## REQUIRED WORK
Return the data in full, exactly as it was written.

## Structured diff data
== == ==

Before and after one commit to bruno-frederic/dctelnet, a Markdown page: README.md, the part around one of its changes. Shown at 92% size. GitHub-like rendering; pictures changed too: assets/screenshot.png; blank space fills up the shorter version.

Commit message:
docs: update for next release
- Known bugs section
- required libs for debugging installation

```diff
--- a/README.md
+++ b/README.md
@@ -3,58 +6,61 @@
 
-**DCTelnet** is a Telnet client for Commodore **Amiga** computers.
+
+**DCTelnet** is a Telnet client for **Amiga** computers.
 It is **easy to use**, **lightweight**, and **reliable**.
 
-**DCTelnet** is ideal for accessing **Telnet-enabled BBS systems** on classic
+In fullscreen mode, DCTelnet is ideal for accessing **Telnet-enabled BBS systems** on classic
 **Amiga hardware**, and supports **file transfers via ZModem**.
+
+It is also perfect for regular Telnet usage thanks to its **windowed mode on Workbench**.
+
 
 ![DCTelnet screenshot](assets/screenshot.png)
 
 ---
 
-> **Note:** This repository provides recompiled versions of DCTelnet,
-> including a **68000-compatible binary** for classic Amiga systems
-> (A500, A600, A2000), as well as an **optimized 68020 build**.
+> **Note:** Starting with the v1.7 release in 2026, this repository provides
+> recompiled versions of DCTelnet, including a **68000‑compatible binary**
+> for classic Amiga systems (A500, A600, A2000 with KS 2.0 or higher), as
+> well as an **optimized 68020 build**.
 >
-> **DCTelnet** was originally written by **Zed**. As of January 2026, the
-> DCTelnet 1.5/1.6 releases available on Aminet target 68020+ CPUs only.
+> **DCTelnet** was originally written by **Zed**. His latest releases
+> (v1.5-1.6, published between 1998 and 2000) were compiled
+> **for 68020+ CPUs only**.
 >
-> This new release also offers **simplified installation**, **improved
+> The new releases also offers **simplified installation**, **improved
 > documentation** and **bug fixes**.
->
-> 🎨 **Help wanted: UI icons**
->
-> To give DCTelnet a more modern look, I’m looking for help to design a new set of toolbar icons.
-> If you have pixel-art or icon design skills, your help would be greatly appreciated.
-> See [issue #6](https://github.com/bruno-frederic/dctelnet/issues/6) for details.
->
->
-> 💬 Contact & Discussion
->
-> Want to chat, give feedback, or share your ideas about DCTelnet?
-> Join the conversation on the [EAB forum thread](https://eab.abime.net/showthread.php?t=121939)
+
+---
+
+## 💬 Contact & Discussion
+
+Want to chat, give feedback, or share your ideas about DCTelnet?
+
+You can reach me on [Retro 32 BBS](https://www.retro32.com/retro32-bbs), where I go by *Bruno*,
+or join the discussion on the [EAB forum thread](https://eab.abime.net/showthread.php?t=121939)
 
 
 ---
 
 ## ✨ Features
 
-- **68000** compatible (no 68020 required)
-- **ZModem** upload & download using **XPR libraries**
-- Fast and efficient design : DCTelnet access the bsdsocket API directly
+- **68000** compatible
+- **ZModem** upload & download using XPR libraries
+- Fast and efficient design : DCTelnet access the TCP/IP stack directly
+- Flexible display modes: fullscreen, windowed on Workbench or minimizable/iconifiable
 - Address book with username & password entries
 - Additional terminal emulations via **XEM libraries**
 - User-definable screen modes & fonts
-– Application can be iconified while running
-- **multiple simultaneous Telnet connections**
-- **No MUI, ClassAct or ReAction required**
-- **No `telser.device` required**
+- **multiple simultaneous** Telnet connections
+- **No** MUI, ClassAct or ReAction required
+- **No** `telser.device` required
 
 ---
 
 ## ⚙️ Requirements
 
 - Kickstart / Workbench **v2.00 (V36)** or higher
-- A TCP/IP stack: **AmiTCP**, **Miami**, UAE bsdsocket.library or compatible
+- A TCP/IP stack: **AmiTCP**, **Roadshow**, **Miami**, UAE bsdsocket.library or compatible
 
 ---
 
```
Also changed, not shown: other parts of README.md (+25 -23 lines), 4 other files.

== == ==

## REPLY
Before and after one commit to bruno-frederic/dctelnet, a Markdown page: README.md, the part around one of its changes. Shown at 92% size. GitHub-like rendering; pictures changed too: assets/screenshot.png; blank space fills up the shorter version.

Commit message:
docs: update for next release
- Known bugs section
- required libs for debugging installation

```diff
--- a/README.md
+++ b/README.md
@@ -3,58 +6,61 @@
 
-**DCTelnet** is a Telnet client for Commodore **Amiga** computers.
+
+**DCTelnet** is a Telnet client for **Amiga** computers.
 It is **easy to use**, **lightweight**, and **reliable**.
 
-**DCTelnet** is ideal for accessing **Telnet-enabled BBS systems** on classic
+In fullscreen mode, DCTelnet is ideal for accessing **Telnet-enabled BBS systems** on classic
 **Amiga hardware**, and supports **file transfers via ZModem**.
+
+It is also perfect for regular Telnet usage thanks to its **windowed mode on Workbench**.
+
 
 ![DCTelnet screenshot](assets/screenshot.png)
 
 ---
 
-> **Note:** This repository provides recompiled versions of DCTelnet,
-> including a **68000-compatible binary** for classic Amiga systems
-> (A500, A600, A2000), as well as an **optimized 68020 build**.
+> **Note:** Starting with the v1.7 release in 2026, this repository provides
+> recompiled versions of DCTelnet, including a **68000‑compatible binary**
+> for classic Amiga systems (A500, A600, A2000 with KS 2.0 or higher), as
+> well as an **optimized 68020 build**.
 >
-> **DCTelnet** was originally written by **Zed**. As of January 2026, the
-> DCTelnet 1.5/1.6 releases available on Aminet target 68020+ CPUs only.
+> **DCTelnet** was originally written by **Zed**. His latest releases
+> (v1.5-1.6, published between 1998 and 2000) were compiled
+> **for 68020+ CPUs only**.
 >
-> This new release also offers **simplified installation**, **improved
+> The new releases also offers **simplified installation**, **improved
 > documentation** and **bug fixes**.
->
-> 🎨 **Help wanted: UI icons**
->
-> To give DCTelnet a more modern look, I’m looking for help to design a new set of toolbar icons.
-> If you have pixel-art or icon design skills, your help would be greatly appreciated.
-> See [issue #6](https://github.com/bruno-frederic/dctelnet/issues/6) for details.
->
->
-> 💬 Contact & Discussion
->
-> Want to chat, give feedback, or share your ideas about DCTelnet?
-> Join the conversation on the [EAB forum thread](https://eab.abime.net/showthread.php?t=121939)
+
+---
+
+## 💬 Contact & Discussion
+
+Want to chat, give feedback, or share your ideas about DCTelnet?
+
+You can reach me on [Retro 32 BBS](https://www.retro32.com/retro32-bbs), where I go by *Bruno*,
+or join the discussion on the [EAB forum thread](https://eab.abime.net/showthread.php?t=121939)
 
 
 ---
 
 ## ✨ Features
 
-- **68000** compatible (no 68020 required)
-- **ZModem** upload & download using **XPR libraries**
-- Fast and efficient design : DCTelnet access the bsdsocket API directly
+- **68000** compatible
+- **ZModem** upload & download using XPR libraries
+- Fast and efficient design : DCTelnet access the TCP/IP stack directly
+- Flexible display modes: fullscreen, windowed on Workbench or minimizable/iconifiable
 - Address book with username & password entries
 - Additional terminal emulations via **XEM libraries**
 - User-definable screen modes & fonts
-– Application can be iconified while running
-- **multiple simultaneous Telnet connections**
-- **No MUI, ClassAct or ReAction required**
-- **No `telser.device` required**
+- **multiple simultaneous** Telnet connections
+- **No** MUI, ClassAct or ReAction required
+- **No** `telser.device` required
 
 ---
 
 ## ⚙️ Requirements
 
 - Kickstart / Workbench **v2.00 (V36)** or higher
-- A TCP/IP stack: **AmiTCP**, **Miami**, UAE bsdsocket.library or compatible
+- A TCP/IP stack: **AmiTCP**, **Roadshow**, **Miami**, UAE bsdsocket.library or compatible
 
 ---
 
```
Also changed, not shown: other parts of README.md (+25 -23 lines), 4 other files.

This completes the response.